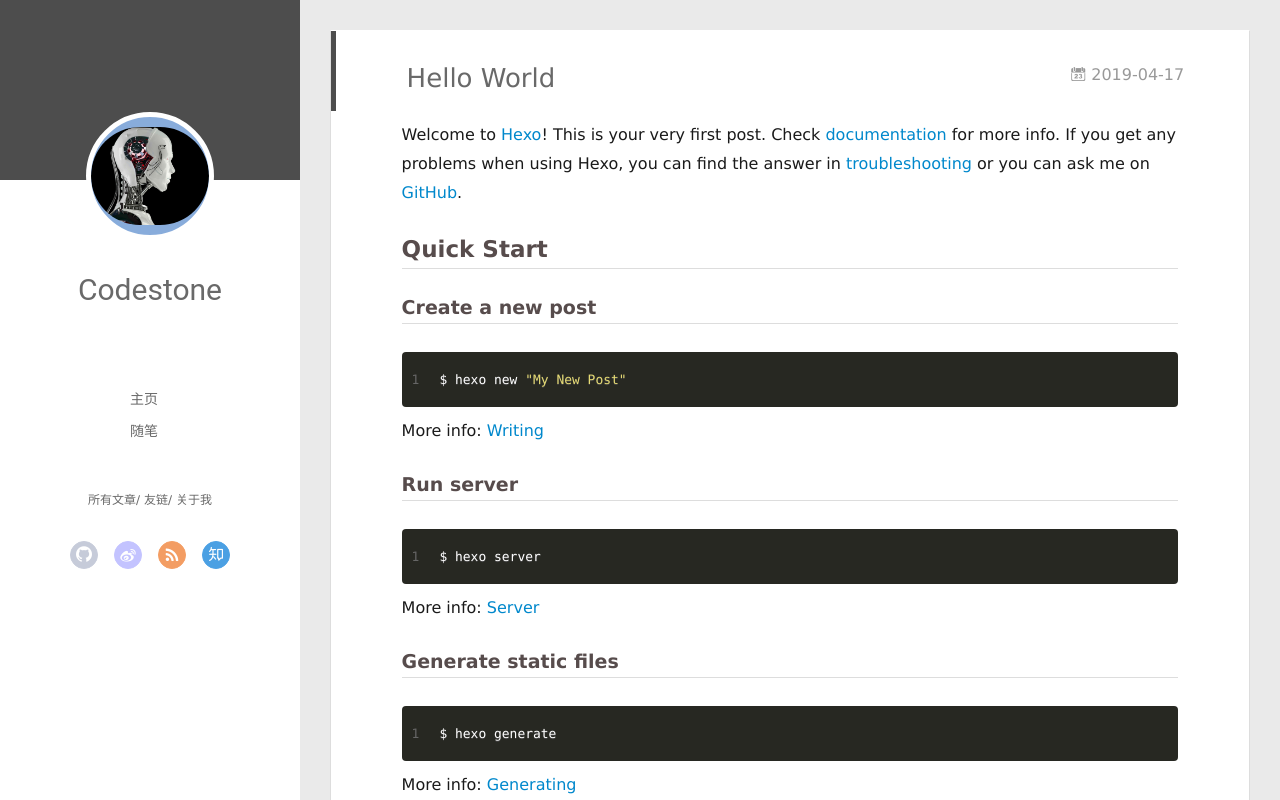
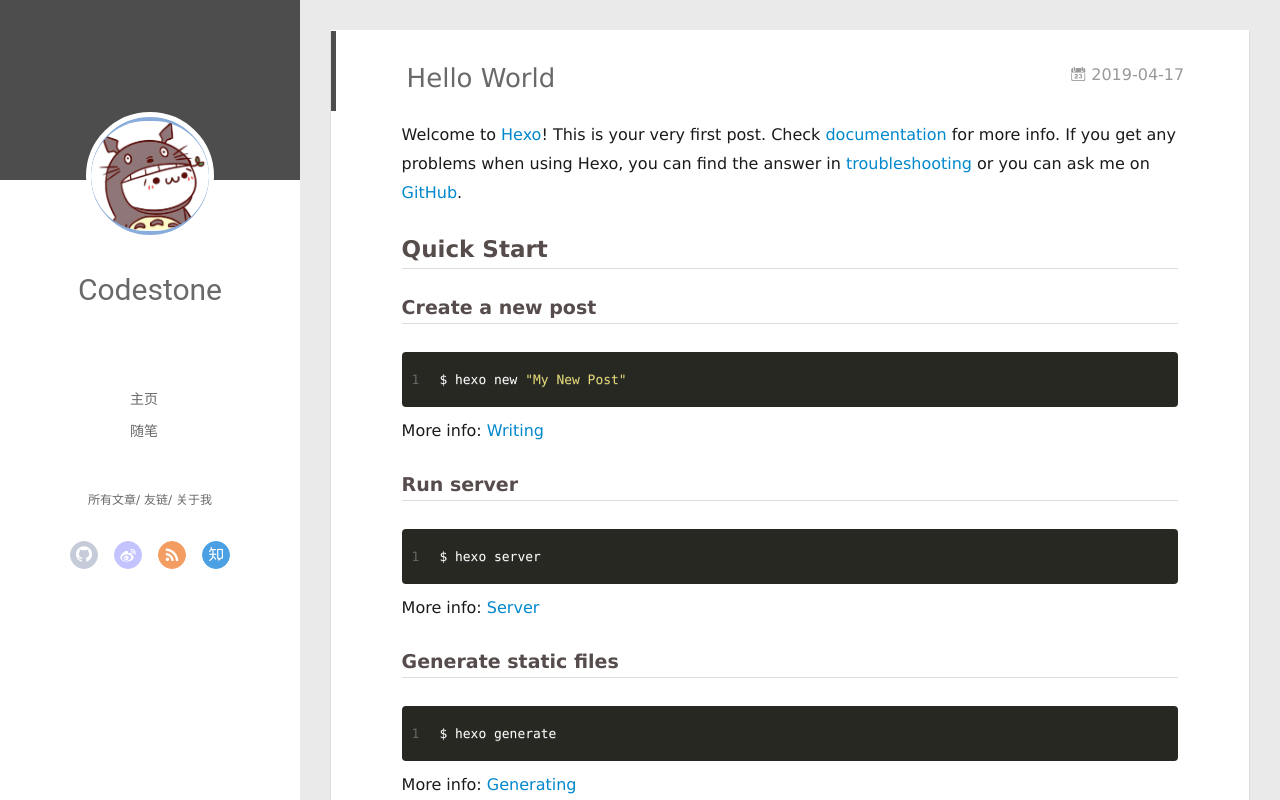
Before and after one commit to Codestone-hanyan/Codestone-hanyan.github.io, a plain HTML site: page 2019/04/17/hello-world/index.html in a window 1280 px wide. Drawn offline with Linux system fonts and the light colour scheme; no server answers.

Commit message:
Site updated: 2019-04-18 22:11:52

```diff
--- a/2019/04/17/hello-world/index.html
+++ b/2019/04/17/hello-world/index.html
@@ -47,7 +47,7 @@
 <div class="intrude-less">
 	<header id="header" class="inner">
 		<a href="/" class="profilepic">
-			<img src="/img/zhineng.png" class="js-avatar">
+			<img src="/img/longmao.png" class="js-avatar">
 		</a>
 		<hgroup>
 		  <h1 class="header-author"><a href="/">Codestone</a></h1>
@@ -105,7 +105,7 @@
 	<div class="intrude-less">
 		<header id="header" class="inner">
 			<div class="profilepic">
-				<img src="/img/zhineng.png" class="js-avatar">
+				<img src="/img/longmao.png" class="js-avatar">
 			</div>
 			<hgroup>
 			  <h1 class="header-author js-header-author">Codestone</h1>
```
Also changed, not shown: 2019/04/18/我的第一篇博客文章/index.html (+2 -2 lines), archives/2019/04/index.html (+2 -2 lines), archives/2019/index.html (+2 -2 lines), archives/index.html (+2 -2 lines), index.html (+2 -2 lines), img/longmao.png (added).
★ ★ ★ ★ ★ ★ ★
◆ Work order
Would you give the number of lines of the data that include the string "intrude"? Nothing else is wanted.

◆ Reply to the task
2